DESCRIPTION OF THE TASK
Check each line of the records for "사용자의"; collect those that have it.

[Content revision data]
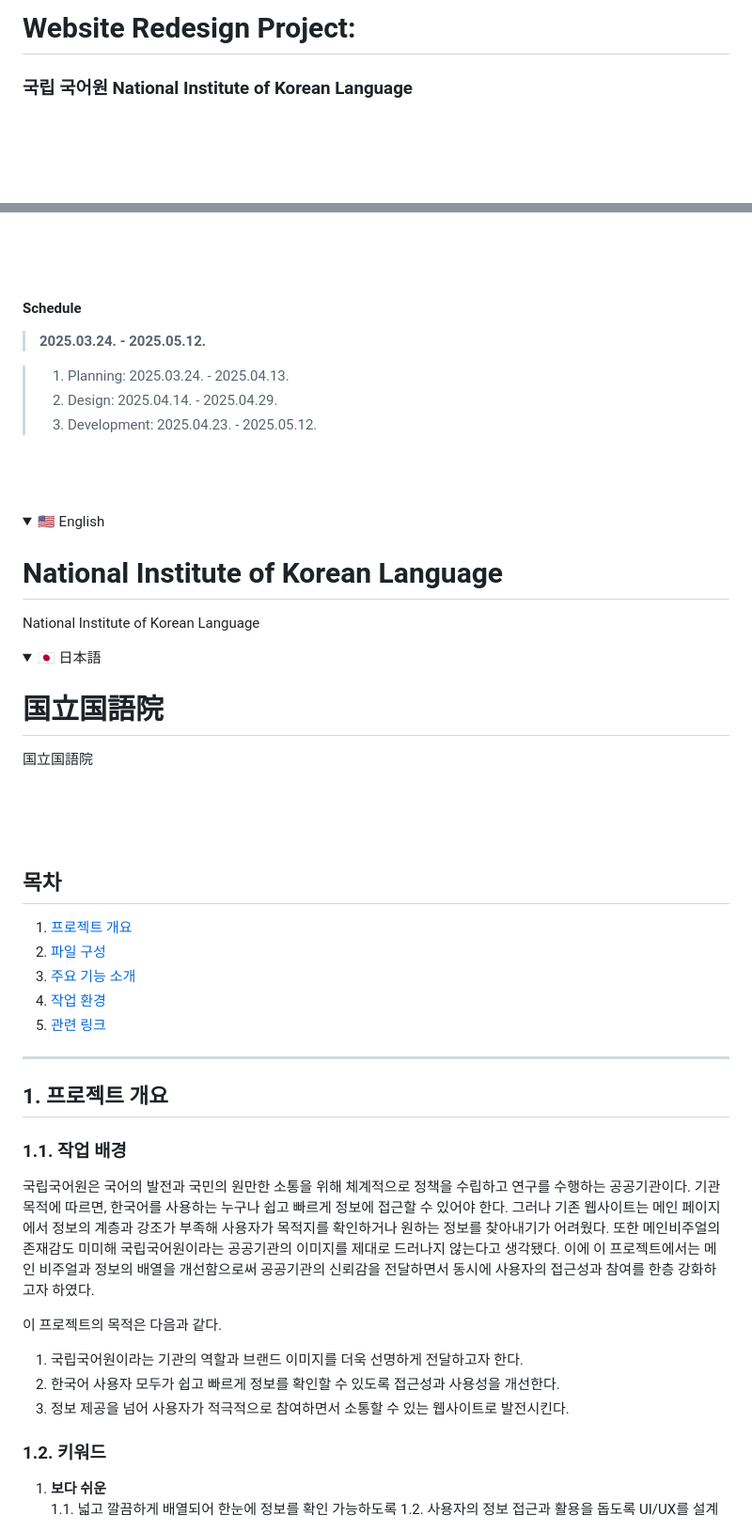
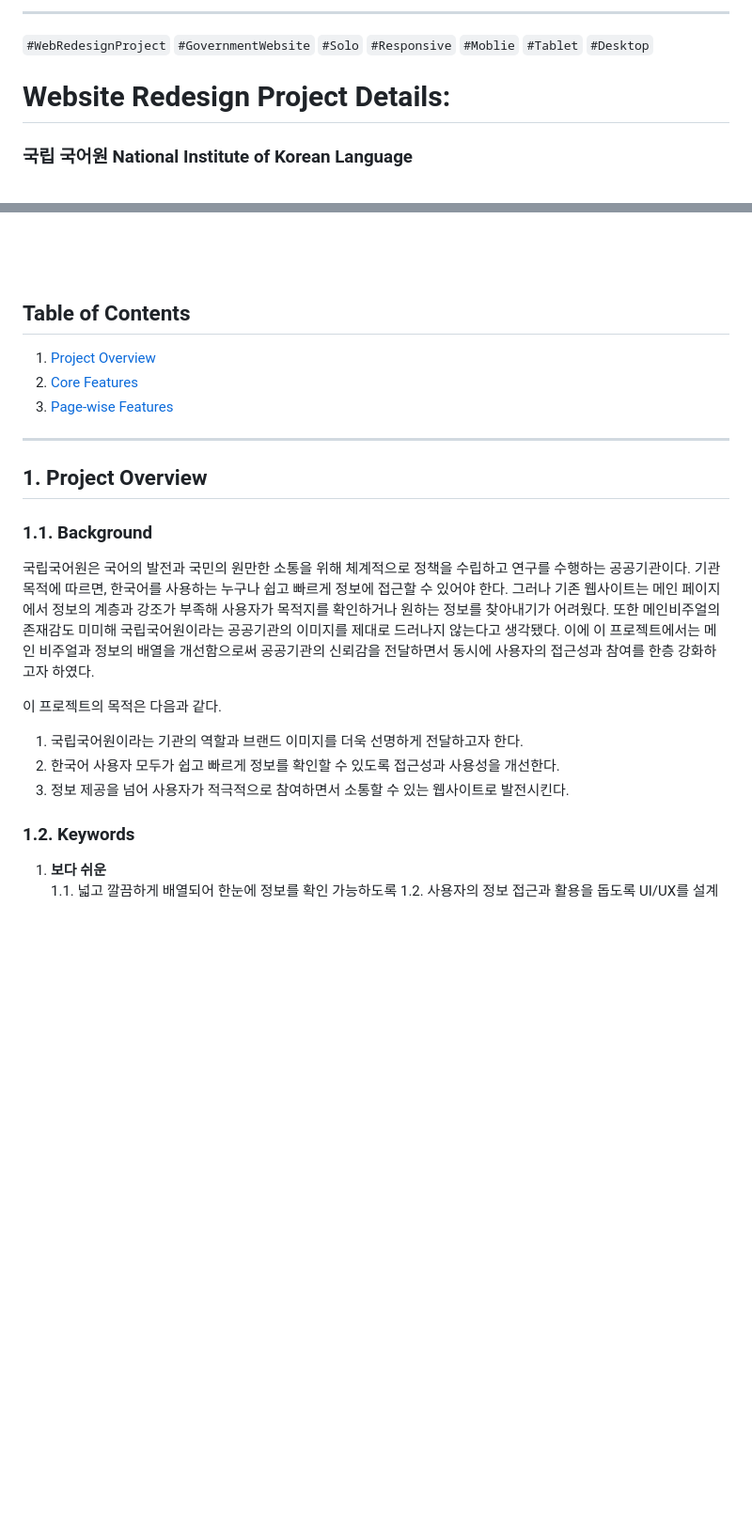
Before and after one commit to dkssud-dus/webRedesign-National_Institute_of_Korean_Language, a Markdown page: README_ko.md, 2 parts joined by grey strips. Shown: that part at 94% size. Drawn GitHub-style; folded sections open; blank space fills up the shorter version.

```diff
--- a/README_ko.md
+++ b/README_ko.md
@@ -1,3 +1,6 @@
-# **Website Redesign Project:**
+
+---
+`#WebRedesignProject` `#GovernmentWebsite` `#Solo` `#Responsive` `#Moblie` `#Tablet` `#Desktop`
+# **Website Redesign Project Details:**
 ### 국립 국어원 National Institute of Korean Language
 
@@ -9,45 +14,11 @@
 <br/>
 <br/>
 
-#### **Schedule**
-> **2025.03.24. - 2025.05.12.**
+## Table of Contents
 
-</br>
-
-> 1. Planning: 2025.03.24. - 2025.04.13.
-> 2. Design: 2025.04.14. - 2025.04.29.
-> 3. Development: 2025.04.23. - 2025.05.12.
-
-<br/>
-<br/>
-<br/>
-
-<details>
-<summary>🇺🇸 English</summary>
-
-# National Institute of Korean Language
-National Institute of Korean Language
-
-</details>
-
-<details>
-<summary>🇯🇵 日本語</summary>
-
-# 国立国語院
-国立国語院
-
-</details>
-
-<br/>
-<br/>
-<br/>
-
-## 목차
-1. [프로젝트 개요](#프로젝트-개요)
-2. [파일 구성](#파일-구성)
-3. [주요 기능 소개](#주요-기능-소개)
-4. [작업 환경](#작업-환경)
-5. [관련 링크](#관련-링크)
+1. [Project Overview](#1-Project-Overview)
+2. [Core Features](#2-Core-Features)
+3. [Page-wise Features](#3-Page-wise-Features)
 
 </br>
 </br>
@@ -55,9 +26,8 @@ National Institute of Korean Language
 
 ---
 
-## 1. 프로젝트 개요
-
-### 1.1. 작업 배경
+## 1. Project Overview
+### 1.1. Background
 국립국어원은 국어의 발전과 국민의 원만한 소통을 위해 체계적으로 정책을 수립하고 연구를 수행하는 공공기관이다. 기관 목적에 따르면, 한국어를 사용하는 누구나 쉽고 빠르게 정보에 접근할 수 있어야 한다. 그러나 기존 웹사이트는 메인 페이지에서 정보의 계층과 강조가 부족해 사용자가 목적지를 확인하거나 원하는 정보를 찾아내기가 어려웠다. 또한 메인비주얼의 존재감도 미미해 국립국어원이라는 공공기관의 이미지를 제대로 드러나지 않는다고 생각됐다. 이에 이 프로젝트에서는 메인 비주얼과 정보의 배열을 개선함으로써 공공기관의 신뢰감을 전달하면서 동시에 사용자의 접근성과 참여를 한층 강화하고자 하였다.
 
 </br>
@@ -74,8 +44,7 @@ National Institute of Korean Language
 </br>
 </br>
 
-### 1.2. 키워드
-
+### 1.2. Keywords
 1. **보다 쉬운**
   1.1. 넓고 깔끔하게 배열되어 한눈에 정보를 확인 가능하도록
   1.2. 사용자의 정보 접근과 활용을 돕도록 UI/UX를 설계
```
Also changed, not shown: other parts of README_ko.md (+135 -100 lines).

TASK OUTPUT
 국립국어원은 국어의 발전과 국민의 원만한 소통을 위해 체계적으로 정책을 수립하고 연구를 수행하는 공공기관이다. 기관 목적에 따르면, 한국어를 사용하는 누구나 쉽고 빠르게 정보에 접근할 수 있어야 한다. 그러나 기존 웹사이트는 메인 페이지에서 정보의 계층과 강조가 부족해 사용자가 목적지를 확인하거나 원하는 정보를 찾아내기가 어려웠다. 또한 메인비주얼의 존재감도 미미해 국립국어원이라는 공공기관의 이미지를 제대로 드러나지 않는다고 생각됐다. 이에 이 프로젝트에서는 메인 비주얼과 정보의 배열을 개선함으로써 공공기관의 신뢰감을 전달하면서 동시에 사용자의 접근성과 참여를 한층 강화하고자 하였다.
   1.2. 사용자의 정보 접근과 활용을 돕도록 UI/UX를 설계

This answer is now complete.